Diminutive of CONCEPCIÓN. This name can also mean "seashell" in Spanish.... Read
From a surname that was derived from a place name meaning "long ford" in Old English.... Read
Norwegian feminine form of BENEDICT.

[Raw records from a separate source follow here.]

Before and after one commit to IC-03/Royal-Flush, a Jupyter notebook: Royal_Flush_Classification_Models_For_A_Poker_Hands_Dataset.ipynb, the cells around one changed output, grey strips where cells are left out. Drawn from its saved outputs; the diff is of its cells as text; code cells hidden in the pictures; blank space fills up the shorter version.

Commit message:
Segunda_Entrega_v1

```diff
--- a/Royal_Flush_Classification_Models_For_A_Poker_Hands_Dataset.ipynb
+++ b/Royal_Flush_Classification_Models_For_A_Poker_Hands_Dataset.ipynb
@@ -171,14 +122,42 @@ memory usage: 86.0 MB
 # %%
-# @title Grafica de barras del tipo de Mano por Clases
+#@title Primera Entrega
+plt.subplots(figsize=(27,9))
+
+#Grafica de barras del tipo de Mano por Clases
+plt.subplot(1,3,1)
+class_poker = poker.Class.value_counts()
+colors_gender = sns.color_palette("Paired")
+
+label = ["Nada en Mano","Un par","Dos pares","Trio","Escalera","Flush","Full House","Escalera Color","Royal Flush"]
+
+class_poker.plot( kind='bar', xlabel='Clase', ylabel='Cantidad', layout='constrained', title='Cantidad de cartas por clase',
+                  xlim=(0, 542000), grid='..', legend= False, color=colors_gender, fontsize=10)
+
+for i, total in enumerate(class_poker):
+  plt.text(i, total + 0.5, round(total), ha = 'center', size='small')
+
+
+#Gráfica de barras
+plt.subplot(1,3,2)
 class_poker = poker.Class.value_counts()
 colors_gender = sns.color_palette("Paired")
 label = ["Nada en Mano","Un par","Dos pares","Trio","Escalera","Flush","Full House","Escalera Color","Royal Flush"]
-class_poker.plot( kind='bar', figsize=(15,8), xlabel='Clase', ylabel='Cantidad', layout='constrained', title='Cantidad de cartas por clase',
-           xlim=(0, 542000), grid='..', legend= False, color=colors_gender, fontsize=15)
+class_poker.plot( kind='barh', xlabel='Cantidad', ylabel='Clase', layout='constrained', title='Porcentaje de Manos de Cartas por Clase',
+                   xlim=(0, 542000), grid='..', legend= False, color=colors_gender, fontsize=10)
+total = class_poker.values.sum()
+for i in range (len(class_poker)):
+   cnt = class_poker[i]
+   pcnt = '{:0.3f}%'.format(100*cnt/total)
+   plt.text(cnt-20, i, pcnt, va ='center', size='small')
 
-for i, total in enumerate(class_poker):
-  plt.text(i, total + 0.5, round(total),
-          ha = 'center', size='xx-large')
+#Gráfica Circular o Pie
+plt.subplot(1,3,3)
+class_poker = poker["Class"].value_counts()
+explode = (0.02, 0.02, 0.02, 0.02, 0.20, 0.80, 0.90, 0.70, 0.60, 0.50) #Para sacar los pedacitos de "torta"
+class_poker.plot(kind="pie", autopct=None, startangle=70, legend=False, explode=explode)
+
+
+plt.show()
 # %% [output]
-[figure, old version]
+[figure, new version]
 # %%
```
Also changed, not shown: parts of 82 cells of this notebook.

Means "lady" in Late Latin. This was the name of three early saints.... Read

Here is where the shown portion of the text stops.